[Stored entries]
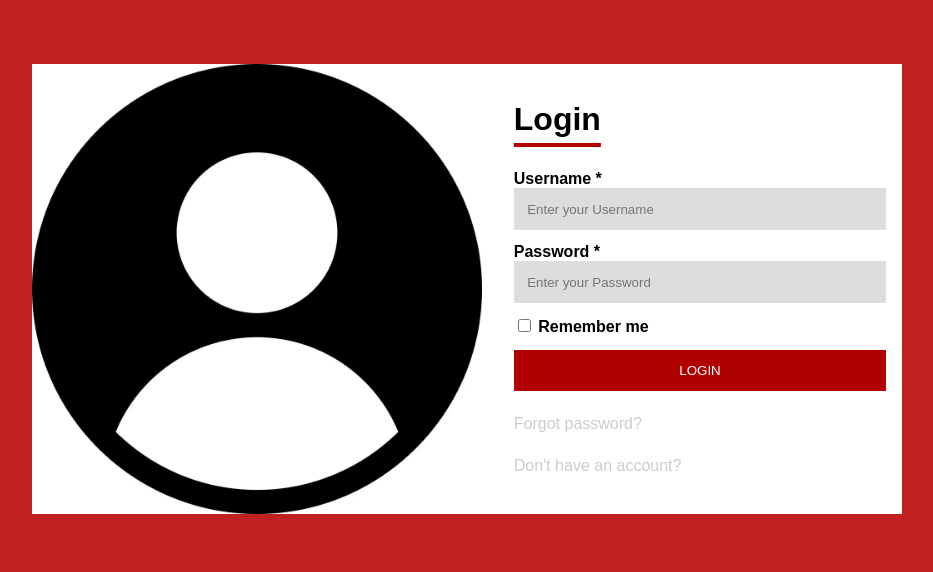
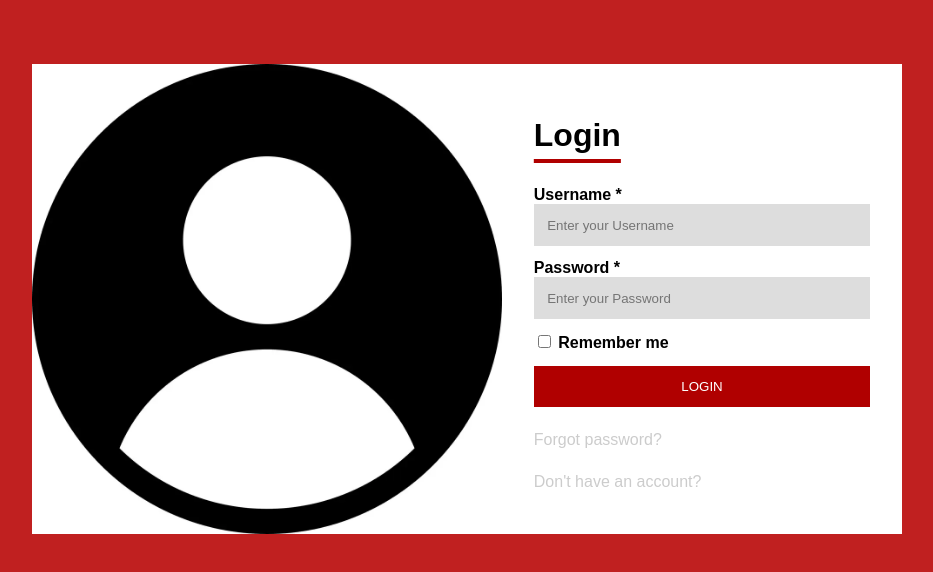
Before and after one commit to albertolazari/esercizi-web, a plain HTML site: page login/index.html in a window 1280 px wide. Shown: the whole page, without its empty margins (173-1106 px from the left). Drawn offline with Linux system fonts and the light colour scheme.

Commit message:
Commenti

```diff
--- a/login/index.html
+++ b/login/index.html
@@ -7,45 +7,43 @@
   <!-- titolo del tab della pagina nel browser -->
   <title>Login</title>
 
-  <!-- link con il file CSS di formattazione -->
+  <!-- file CSS da usare per la formattazione -->
   <link href="style.css" rel="stylesheet" />
 </head>
 
 
 <!-- contenuto della pagina -->
 <body>
-  <img src="images/login.webp" height="450">
+  <img src="images/login.webp" height="470">
 
-  <div id="login-form">
+  <!-- div che serve per raggruppare tutto il resto in un'unica cella del layout flex -->
+  <div>
     <!-- titolo principale della pagina -->
     <h1>Login</h1>
 
     <form>
       <!-- titolo del campo di input -->
-      <!-- l'attributo 'for' ha come valore l'id dell'input a cui <label> fa da titolo -->
-      <label for="username">Username *</label>
+      <label>Username *</label>
       <!-- campo di inserimento dell'username -->
       <!-- l'attributo 'type' indica che tipo di input è -->
-      <!-- l'attributo 'name' serve a tenere traccia del valore inserito, una volta inviato il form (di solito uguale all'attributo 'id') -->
       <!-- l'attributo 'placeholder' inserisce un suggerimento nel campo di testo -->
       <input type="text"
-        id="username" name="username"
         placeholder="Enter your Username">
 
-      <label for="password">Password *</label>
+      <label>Password *</label>
       <input type="password"
-        id="password" name="password"
         placeholder="Enter your Password">
 
-      <input type="checkbox" id="remember-me" name="remember-me">
-      <label for="remember-me">Remember me</label>
+      <input type="checkbox">
+      <label>Remember me</label>
 
       <!-- il tipo 'submit' è un bottone, che serve a inviare i dati -->
+      <!-- l'attributo 'value' è il testo scritto sul bottone -->
       <input type="submit" value="LOGIN">
 
     </form>
 
-    <!-- link di aiuto (href è vuoto perché non c'è la pagina a cui rimanda il link) -->
+    <!-- link (href è vuoto perché non c'è la pagina a cui rimanda il link) -->
     <a href="">Forgot password?</a>
     <a href="">Don't have an account?</a>
 
--- a/login/style.css
+++ b/login/style.css
@@ -1,4 +1,3 @@
-/* Selettore di tutta la pagina */
 html, body {
   /* Font senza 'serif', più leggibile su uno schermo */
   font-family: sans-serif;
@@ -9,32 +8,32 @@ html, body {
 
   /* Centra il contenuto */
   margin: auto;
-  margin-top: 2em;
 }
 
-/* Selettore solo del body (il contenuto) */
 body {
+  margin-top: 4em;
+
+  /* Lascia un piccolo margine ai lati (non occupa tutta la pagina) */
   width: 85%;
+  min-width: 44em;
   background-color: white;
 
+  /* Affianca immagine e 'div' (con tutto il form) */
   display: flex;
-  gap: 1em;
 }
 
-#login-form {
+div {
   /* Padding è il bordo interno */
-  padding: 1em;
+  padding: 2em;
   width: 100%;
 }
 
 h1 {
+  /* Sottolineatura */
   text-decoration: underline #B00000 4px;
+  /* Sottolineatura più staccata */
   text-underline-offset: .4em;
-  margin-bottom: .5em;
-}
-
-form {
-  margin-top: 2em;
+  margin-bottom: 1em;
 }
 
 label {
@@ -45,13 +44,20 @@ label {
 input[type="text"],
 input[type="password"],
 input[type="submit"] {
-  /* L'input occupa tutta una riga */
+  /* L'input occupa tutta una riga andando a capo */
   display: block;
   margin-bottom: 1em;
+
+  /* Margine all'interno per fare gli input più grandi */
+  padding: 1em;
+  /* Niente bordo */
+  border-style: none;
   background-color: #DDDDDD;
-  padding: 1em;
-  border-style: none;
+
+  /* Occupa tutto lo spazio in larghezza */
   width: 100%;
+
+  /* Risolve bug dell'input che supera i margini */
   box-sizing: border-box;
 }
 
@@ -62,11 +68,8 @@ input[type="submit"] {
   color: white;
 }
 
-#remember-me {
-  display: inline;
-}
-
 a {
+  /* Un link per riga (andando a capo) */
   display: block;
   margin-top: 1.5em;
   color: #CCCCCC;
```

What the exercise asks:
When you copy the records above, keep every word exact and leave out the pictures they contain.

Answer to this task:
Before and after one commit to albertolazari/esercizi-web, a plain HTML site: page login/index.html in a window 1280 px wide. Shown: the whole page, without its empty margins (173-1106 px from the left). Drawn offline with Linux system fonts and the light colour scheme.

Commit message:
Commenti

```diff
--- a/login/index.html
+++ b/login/index.html
@@ -7,45 +7,43 @@
   <!-- titolo del tab della pagina nel browser -->
   <title>Login</title>
 
-  <!-- link con il file CSS di formattazione -->
+  <!-- file CSS da usare per la formattazione -->
   <link href="style.css" rel="stylesheet" />
 </head>
 
 
 <!-- contenuto della pagina -->
 <body>
-  <img src="images/login.webp" height="450">
+  <img src="images/login.webp" height="470">
 
-  <div id="login-form">
+  <!-- div che serve per raggruppare tutto il resto in un'unica cella del layout flex -->
+  <div>
     <!-- titolo principale della pagina -->
     <h1>Login</h1>
 
     <form>
       <!-- titolo del campo di input -->
-      <!-- l'attributo 'for' ha come valore l'id dell'input a cui <label> fa da titolo -->
-      <label for="username">Username *</label>
+      <label>Username *</label>
       <!-- campo di inserimento dell'username -->
       <!-- l'attributo 'type' indica che tipo di input è -->
-      <!-- l'attributo 'name' serve a tenere traccia del valore inserito, una volta inviato il form (di solito uguale all'attributo 'id') -->
       <!-- l'attributo 'placeholder' inserisce un suggerimento nel campo di testo -->
       <input type="text"
-        id="username" name="username"
         placeholder="Enter your Username">
 
-      <label for="password">Password *</label>
+      <label>Password *</label>
       <input type="password"
-        id="password" name="password"
         placeholder="Enter your Password">
 
-      <input type="checkbox" id="remember-me" name="remember-me">
-      <label for="remember-me">Remember me</label>
+      <input type="checkbox">
+      <label>Remember me</label>
 
       <!-- il tipo 'submit' è un bottone, che serve a inviare i dati -->
+      <!-- l'attributo 'value' è il testo scritto sul bottone -->
       <input type="submit" value="LOGIN">
 
     </form>
 
-    <!-- link di aiuto (href è vuoto perché non c'è la pagina a cui rimanda il link) -->
+    <!-- link (href è vuoto perché non c'è la pagina a cui rimanda il link) -->
     <a href="">Forgot password?</a>
     <a href="">Don't have an account?</a>
 
--- a/login/style.css
+++ b/login/style.css
@@ -1,4 +1,3 @@
-/* Selettore di tutta la pagina */
 html, body {
   /* Font senza 'serif', più leggibile su uno schermo */
   font-family: sans-serif;
@@ -9,32 +8,32 @@ html, body {
 
   /* Centra il contenuto */
   margin: auto;
-  margin-top: 2em;
 }
 
-/* Selettore solo del body (il contenuto) */
 body {
+  margin-top: 4em;
+
+  /* Lascia un piccolo margine ai lati (non occupa tutta la pagina) */
   width: 85%;
+  min-width: 44em;
   background-color: white;
 
+  /* Affianca immagine e 'div' (con tutto il form) */
   display: flex;
-  gap: 1em;
 }
 
-#login-form {
+div {
   /* Padding è il bordo interno */
-  padding: 1em;
+  padding: 2em;
   width: 100%;
 }
 
 h1 {
+  /* Sottolineatura */
   text-decoration: underline #B00000 4px;
+  /* Sottolineatura più staccata */
   text-underline-offset: .4em;
-  margin-bottom: .5em;
-}
-
-form {
-  margin-top: 2em;
+  margin-bottom: 1em;
 }
 
 label {
@@ -45,13 +44,20 @@ label {
 input[type="text"],
 input[type="password"],
 input[type="submit"] {
-  /* L'input occupa tutta una riga */
+  /* L'input occupa tutta una riga andando a capo */
   display: block;
   margin-bottom: 1em;
+
+  /* Margine all'interno per fare gli input più grandi */
+  padding: 1em;
+  /* Niente bordo */
+  border-style: none;
   background-color: #DDDDDD;
-  padding: 1em;
-  border-style: none;
+
+  /* Occupa tutto lo spazio in larghezza */
   width: 100%;
+
+  /* Risolve bug dell'input che supera i margini */
   box-sizing: border-box;
 }
 
@@ -62,11 +68,8 @@ input[type="submit"] {
   color: white;
 }
 
-#remember-me {
-  display: inline;
-}
-
 a {
+  /* Un link per riga (andando a capo) */
   display: block;
   margin-top: 1.5em;
   color: #CCCCCC;
```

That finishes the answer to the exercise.